Given data
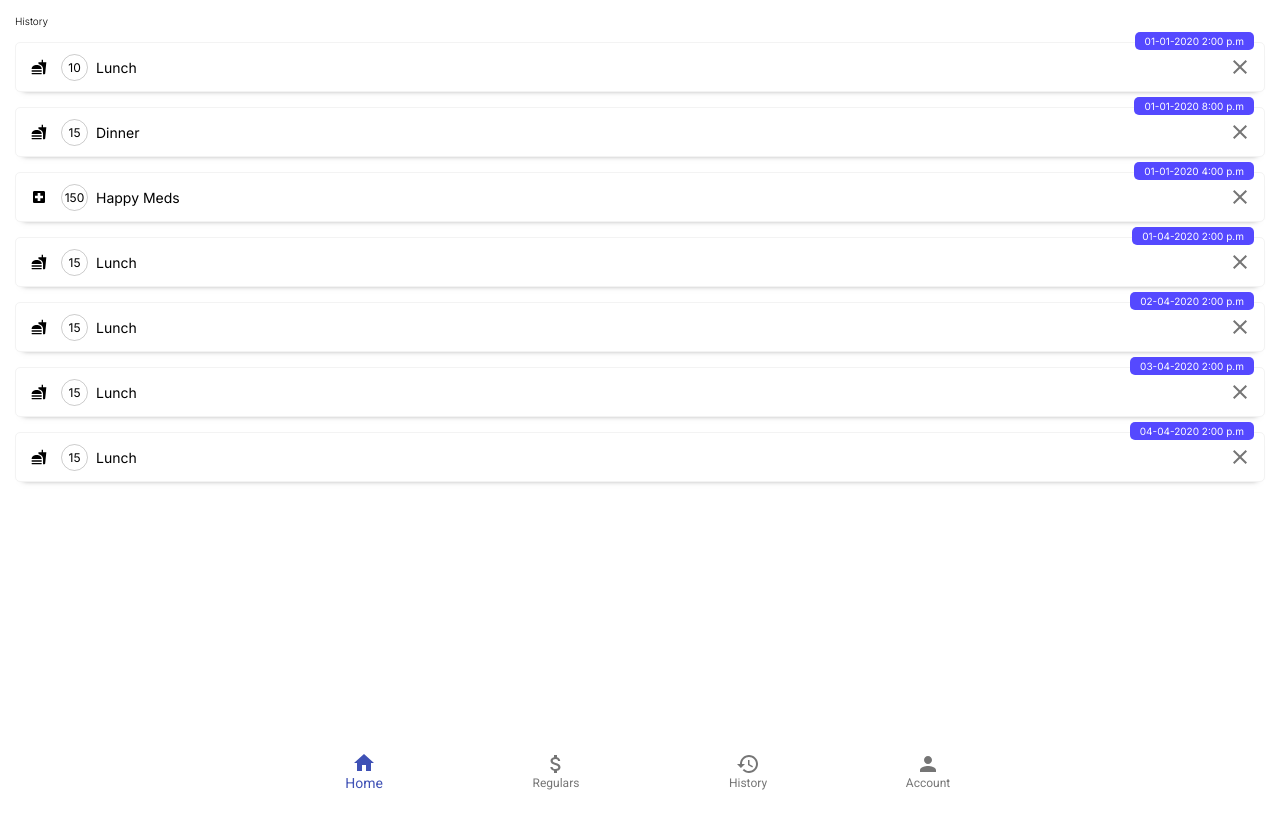
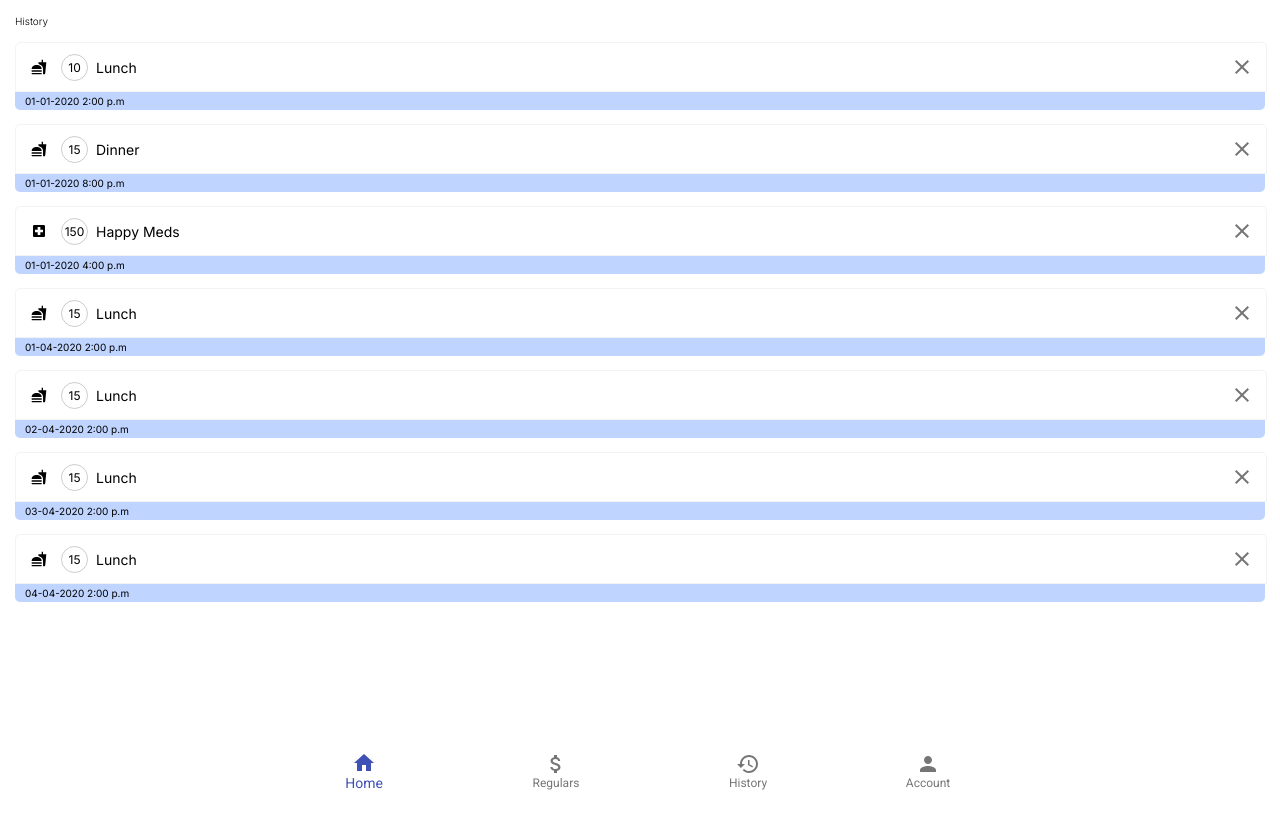
Before and after one commit to rajsaha/lazywallet, a React (Create React App) app: page /history in a window 1280 px wide. Shown: the top 828 px of the page. Built offline with nearby package versions, Linux system fonts and the light colour scheme.

Commit message:
updated expensehistory

```diff
--- a/src/components/ExpenseHistory/ExpenseHistory.js
+++ b/src/components/ExpenseHistory/ExpenseHistory.js
@@ -23,9 +23,6 @@ function ExpenseHistory({ data }) {
 
     return (
         <div className="expense-history-container">
-            <div className="date-time">
-                <span>{data.datetime}</span>
-            </div>
             <div className="details-grid">
                 <div className="expense-icon">
                     <ExpenseIcon icon={data.type} />
@@ -40,6 +37,9 @@ function ExpenseHistory({ data }) {
                     <Clear style={{ disabled: isLoading }}/>
                 </IconButton>
             </div>
+            <div className="date-time">
+                <p>{data.datetime}</p>
+            </div>
         </div>
     );
 }
--- a/src/components/ExpenseHistory/ExpenseHistory.scss
+++ b/src/components/ExpenseHistory/ExpenseHistory.scss
@@ -2,27 +2,24 @@
 
 .expense-history-container {
     box-sizing: border-box;
-    border: 1px solid #f3f3f3;
-    border-radius: 5px;
-    margin-bottom: 15px;
-    position: relative;
+    margin-bottom: 2rem;
     @extend .boxShadow;
+    width: 100%;
     height: 50px;
     max-height: 50px;
 
     .date-time {
-        position: absolute;
-        top: -8px;
-        right: 10px;
         font-size: 10px;
+        width: inherit;
 
-        span {
+        p {
             padding: 3px 10px;
-            background-color: rgb(85, 73, 255);
-            color: white;
-            border-radius: 5px;
+            background-color: #bfd4ff;
+            border-bottom-left-radius: 5px;
+            border-bottom-right-radius: 5px;
             @extend .interFont;
             font-weight: 400;
+            margin: 0;
         }
     }
 
@@ -31,6 +28,9 @@
         grid-template-columns: 35px 25px 1fr min-content;
         grid-gap: 10px;
         width: 100%;
+        border: 1px solid #f3f3f3;
+        border-top-left-radius: 5px;
+        border-top-right-radius: 5px;
 
         .expense-icon {
             display: grid;
```
Also changed, not shown: 1 other file (tests, documents, lock files or other folders).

The problem
This task calls for the listing to be restated exactly, with images omitted.

Exercise response
Before and after one commit to rajsaha/lazywallet, a React (Create React App) app: page /history in a window 1280 px wide. Shown: the top 828 px of the page. Built offline with nearby package versions, Linux system fonts and the light colour scheme.

Commit message:
updated expensehistory

```diff
--- a/src/components/ExpenseHistory/ExpenseHistory.js
+++ b/src/components/ExpenseHistory/ExpenseHistory.js
@@ -23,9 +23,6 @@ function ExpenseHistory({ data }) {
 
     return (
         <div className="expense-history-container">
-            <div className="date-time">
-                <span>{data.datetime}</span>
-            </div>
             <div className="details-grid">
                 <div className="expense-icon">
                     <ExpenseIcon icon={data.type} />
@@ -40,6 +37,9 @@ function ExpenseHistory({ data }) {
                     <Clear style={{ disabled: isLoading }}/>
                 </IconButton>
             </div>
+            <div className="date-time">
+                <p>{data.datetime}</p>
+            </div>
         </div>
     );
 }
--- a/src/components/ExpenseHistory/ExpenseHistory.scss
+++ b/src/components/ExpenseHistory/ExpenseHistory.scss
@@ -2,27 +2,24 @@
 
 .expense-history-container {
     box-sizing: border-box;
-    border: 1px solid #f3f3f3;
-    border-radius: 5px;
-    margin-bottom: 15px;
-    position: relative;
+    margin-bottom: 2rem;
     @extend .boxShadow;
+    width: 100%;
     height: 50px;
     max-height: 50px;
 
     .date-time {
-        position: absolute;
-        top: -8px;
-        right: 10px;
         font-size: 10px;
+        width: inherit;
 
-        span {
+        p {
             padding: 3px 10px;
-            background-color: rgb(85, 73, 255);
-            color: white;
-            border-radius: 5px;
+            background-color: #bfd4ff;
+            border-bottom-left-radius: 5px;
+            border-bottom-right-radius: 5px;
             @extend .interFont;
             font-weight: 400;
+            margin: 0;
         }
     }
 
@@ -31,6 +28,9 @@
         grid-template-columns: 35px 25px 1fr min-content;
         grid-gap: 10px;
         width: 100%;
+        border: 1px solid #f3f3f3;
+        border-top-left-radius: 5px;
+        border-top-right-radius: 5px;
 
         .expense-icon {
             display: grid;
```
Also changed, not shown: 1 other file (tests, documents, lock files or other folders).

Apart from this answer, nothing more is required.